[Before-and-after change data]
§

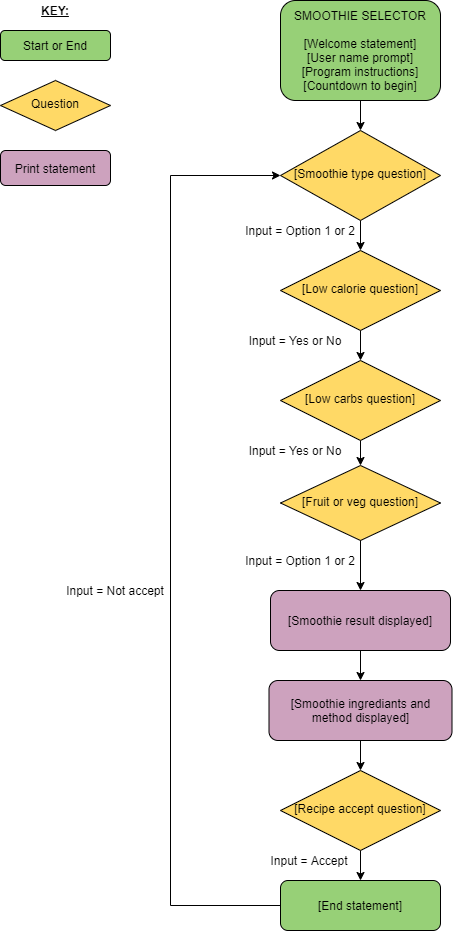
The draw.io diagram screenshots/flowchart.png in JPatel87/smoothie-selector, before a commit. Source tidied: cells renumbered, new cells last; positions are measured from the earlier drawing's top-left corner, leaving out a move shared by most shapes. The source it was exported from:
```xml
<mxGraphModel>
  <root>
    <mxCell id="0" />
    <mxCell id="1" parent="0" />
    <mxCell id="2" style="edgeStyle=orthogonalEdgeStyle;rounded=0;jettySize=auto;html=1;" parent="1" edge="1" source="3" target="11">
      <mxGeometry relative="1" as="geometry" />
    </mxCell>
    <mxCell id="3" value="&lt;font&gt;&lt;font style=&quot;font-size: 12px&quot;&gt;SMOOTHIE SELECTOR&lt;br&gt;&lt;br&gt;[Welcome statement]&lt;br&gt;[User name prompt]&lt;br&gt;[Program instructions]&lt;br&gt;[Countdown to begin]&lt;/font&gt;&lt;br&gt;&lt;/font&gt;" style="rounded=1;whiteSpace=wrap;html=1;fontSize=12;glass=0;strokeWidth=1;shadow=0;fillColor=#97D077;" parent="1" vertex="1">
      <mxGeometry x="280" width="160" height="100" as="geometry" />
    </mxCell>
    <mxCell id="4" style="edgeStyle=orthogonalEdgeStyle;rounded=0;jettySize=auto;html=1;" parent="1" edge="1" source="5" target="7">
      <mxGeometry relative="1" as="geometry" />
    </mxCell>
    <mxCell id="5" value="[Low calorie question]" style="rhombus;whiteSpace=wrap;html=1;shadow=0;fontFamily=Helvetica;fontSize=12;align=center;strokeWidth=1;spacing=6;spacingTop=-4;fillColor=#FFD966;" parent="1" vertex="1">
      <mxGeometry x="280" y="250" width="160" height="80" as="geometry" />
    </mxCell>
    <mxCell id="6" style="edgeStyle=orthogonalEdgeStyle;rounded=0;jettySize=auto;html=1;" parent="1" edge="1" source="7" target="9">
      <mxGeometry relative="1" as="geometry" />
    </mxCell>
    <mxCell id="7" value="[Low carbs question]" style="rhombus;whiteSpace=wrap;html=1;shadow=0;fontFamily=Helvetica;fontSize=12;align=center;strokeWidth=1;spacing=6;spacingTop=-4;fillColor=#FFD966;" parent="1" vertex="1">
      <mxGeometry x="280" y="360" width="160" height="80" as="geometry" />
    </mxCell>
    <mxCell id="8" style="edgeStyle=orthogonalEdgeStyle;rounded=0;jettySize=auto;html=1;" parent="1" edge="1" source="9" target="15">
      <mxGeometry relative="1" as="geometry" />
    </mxCell>
    <mxCell id="9" value="[Fruit or veg question]" style="rhombus;whiteSpace=wrap;html=1;shadow=0;fontFamily=Helvetica;fontSize=12;align=center;strokeWidth=1;spacing=6;spacingTop=-4;fillColor=#FFD966;" parent="1" vertex="1">
      <mxGeometry x="280" y="465" width="160" height="75" as="geometry" />
    </mxCell>
    <mxCell id="10" style="edgeStyle=orthogonalEdgeStyle;rounded=0;jettySize=auto;html=1;" parent="1" edge="1" source="11" target="5">
      <mxGeometry relative="1" as="geometry" />
    </mxCell>
    <mxCell id="11" value="[Smoothie type question]" style="rhombus;whiteSpace=wrap;html=1;shadow=0;fontFamily=Helvetica;fontSize=12;align=center;strokeWidth=1;spacing=6;spacingTop=-4;fillColor=#FFD966;" parent="1" vertex="1">
      <mxGeometry x="280" y="130" width="160" height="90" as="geometry" />
    </mxCell>
    <mxCell id="12" style="edgeStyle=orthogonalEdgeStyle;rounded=0;jettySize=auto;html=1;" parent="1" edge="1" source="13" target="17">
      <mxGeometry relative="1" as="geometry" />
    </mxCell>
    <mxCell id="13" value="[Recipe accept question]" style="rhombus;whiteSpace=wrap;html=1;shadow=0;fontFamily=Helvetica;fontSize=12;align=center;strokeWidth=1;spacing=6;spacingTop=-4;fillColor=#FFD966;" parent="1" vertex="1">
      <mxGeometry x="280" y="770" width="160" height="80" as="geometry" />
    </mxCell>
    <mxCell id="14" style="edgeStyle=orthogonalEdgeStyle;rounded=0;jettySize=auto;html=1;" parent="1" edge="1" source="15" target="19">
      <mxGeometry relative="1" as="geometry" />
    </mxCell>
    <mxCell id="15" value="[Smoothie result displayed]" style="rounded=1;whiteSpace=wrap;html=1;fillColor=#CDA2BE;" parent="1" vertex="1">
      <mxGeometry x="270" y="590" width="180" height="60" as="geometry" />
    </mxCell>
    <mxCell id="16" style="edgeStyle=orthogonalEdgeStyle;rounded=0;jettySize=auto;html=1;entryX=0;entryY=0.5;entryDx=0;entryDy=0;" parent="1" edge="1" source="17" target="11">
      <mxGeometry relative="1" as="geometry">
        <Array as="points">
          <mxPoint x="170" y="905" />
          <mxPoint x="170" y="175" />
        </Array>
      </mxGeometry>
    </mxCell>
    <mxCell id="17" value="&lt;font&gt;[End statement]&lt;br&gt;&lt;/font&gt;" style="rounded=1;whiteSpace=wrap;html=1;fontSize=12;glass=0;strokeWidth=1;shadow=0;fillColor=#97D077;" parent="1" vertex="1">
      <mxGeometry x="280" y="880" width="160" height="50" as="geometry" />
    </mxCell>
    <mxCell id="18" style="edgeStyle=orthogonalEdgeStyle;rounded=0;jettySize=auto;html=1;" parent="1" edge="1" source="19" target="13">
      <mxGeometry relative="1" as="geometry" />
    </mxCell>
    <mxCell id="19" value="[Smoothie ingrediants and method displayed]" style="rounded=1;whiteSpace=wrap;html=1;fillColor=#CDA2BE;" parent="1" vertex="1">
      <mxGeometry x="268.5" y="680" width="183" height="60" as="geometry" />
    </mxCell>
    <mxCell id="20" value="Input = Option 1 or 2" style="text;html=1;strokeColor=none;fillColor=none;align=center;verticalAlign=middle;whiteSpace=wrap;rounded=0;" parent="1" vertex="1">
      <mxGeometry x="240" y="220" width="120" height="20" as="geometry" />
    </mxCell>
    <mxCell id="21" value="Input = Yes or No" style="text;html=1;strokeColor=none;fillColor=none;align=center;verticalAlign=middle;whiteSpace=wrap;rounded=0;" parent="1" vertex="1">
      <mxGeometry x="240" y="330" width="110" height="20" as="geometry" />
    </mxCell>
    <mxCell id="22" value="Input = Yes or No" style="text;html=1;strokeColor=none;fillColor=none;align=center;verticalAlign=middle;whiteSpace=wrap;rounded=0;" parent="1" vertex="1">
      <mxGeometry x="240" y="440" width="110" height="20" as="geometry" />
    </mxCell>
    <mxCell id="23" value="Input = Option 1 or 2" style="text;html=1;strokeColor=none;fillColor=none;align=center;verticalAlign=middle;whiteSpace=wrap;rounded=0;" parent="1" vertex="1">
      <mxGeometry x="240" y="550" width="120" height="20" as="geometry" />
    </mxCell>
    <mxCell id="24" value="Input = Accept" style="text;html=1;strokeColor=none;fillColor=none;align=center;verticalAlign=middle;whiteSpace=wrap;rounded=0;" parent="1" vertex="1">
      <mxGeometry x="254" y="850" width="110" height="20" as="geometry" />
    </mxCell>
    <mxCell id="25" value="Input = Not accept" style="text;html=1;strokeColor=none;fillColor=none;align=center;verticalAlign=middle;whiteSpace=wrap;rounded=0;" parent="1" vertex="1">
      <mxGeometry x="60" y="580" width="110" height="20" as="geometry" />
    </mxCell>
    <mxCell id="26" value="&lt;font&gt;Start or End&lt;br&gt;&lt;/font&gt;" style="rounded=1;whiteSpace=wrap;html=1;fontSize=12;glass=0;strokeWidth=1;shadow=0;fillColor=#97D077;" parent="1" vertex="1">
      <mxGeometry y="30" width="110" height="30" as="geometry" />
    </mxCell>
    <mxCell id="27" value="Question" style="rhombus;whiteSpace=wrap;html=1;shadow=0;fontFamily=Helvetica;fontSize=12;align=center;strokeWidth=1;spacing=6;spacingTop=-4;fillColor=#FFD966;" parent="1" vertex="1">
      <mxGeometry y="80" width="110" height="50" as="geometry" />
    </mxCell>
    <mxCell id="28" value="Print statement" style="rounded=1;whiteSpace=wrap;html=1;fillColor=#CDA2BE;" parent="1" vertex="1">
      <mxGeometry y="150" width="110" height="35" as="geometry" />
    </mxCell>
    <mxCell id="29" value="&lt;b&gt;&lt;u&gt;KEY:&lt;/u&gt;&lt;/b&gt;" style="text;html=1;strokeColor=none;fillColor=none;align=center;verticalAlign=middle;whiteSpace=wrap;rounded=0;" parent="1" vertex="1">
      <mxGeometry x="35" width="40" height="20" as="geometry" />
    </mxCell>
  </root>
</mxGraphModel>
```
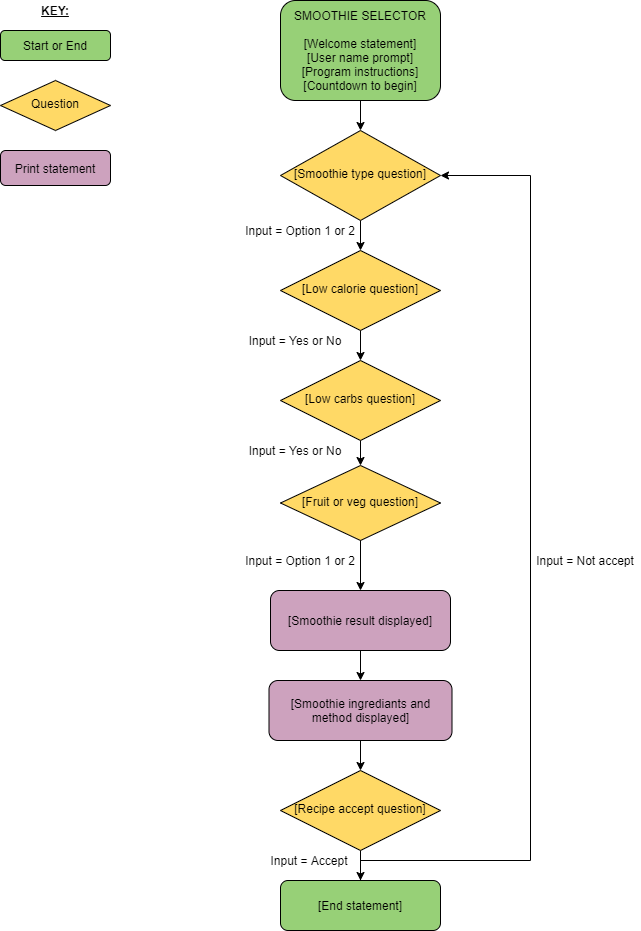
The same file after the commit.

Commit message:
Edit wording throughout README file

The edit, as a diff of the source:
```diff
@@ -44,11 +44,13 @@
     <mxCell id="15" value="[Smoothie result displayed]" style="rounded=1;whiteSpace=wrap;html=1;fillColor=#CDA2BE;" parent="1" vertex="1">
       <mxGeometry x="270" y="590" width="180" height="60" as="geometry" />
     </mxCell>
-    <mxCell id="16" style="edgeStyle=orthogonalEdgeStyle;rounded=0;jettySize=auto;html=1;entryX=0;entryY=0.5;entryDx=0;entryDy=0;" parent="1" edge="1" source="17" target="11">
+    <mxCell id="16" style="edgeStyle=orthogonalEdgeStyle;rounded=0;jettySize=auto;html=1;" parent="1" edge="1" source="17">
       <mxGeometry relative="1" as="geometry">
+        <mxPoint x="440" y="175" as="targetPoint" />
         <Array as="points">
-          <mxPoint x="170" y="905" />
-          <mxPoint x="170" y="175" />
+          <mxPoint x="360" y="860" />
+          <mxPoint x="530" y="860" />
+          <mxPoint x="530" y="175" />
         </Array>
       </mxGeometry>
     </mxCell>
@@ -77,7 +79,7 @@
       <mxGeometry x="254" y="850" width="110" height="20" as="geometry" />
     </mxCell>
     <mxCell id="25" value="Input = Not accept" style="text;html=1;strokeColor=none;fillColor=none;align=center;verticalAlign=middle;whiteSpace=wrap;rounded=0;" parent="1" vertex="1">
-      <mxGeometry x="60" y="580" width="110" height="20" as="geometry" />
+      <mxGeometry x="530" y="550" width="110" height="20" as="geometry" />
     </mxCell>
     <mxCell id="26" value="&lt;font&gt;Start or End&lt;br&gt;&lt;/font&gt;" style="rounded=1;whiteSpace=wrap;html=1;fontSize=12;glass=0;strokeWidth=1;shadow=0;fillColor=#97D077;" parent="1" vertex="1">
       <mxGeometry y="30" width="110" height="30" as="geometry" />
```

§

## PROMPT
Looking at the entries above, state how many lines contain "Array"; give the number alone.

## EXERCISE ANSWER
4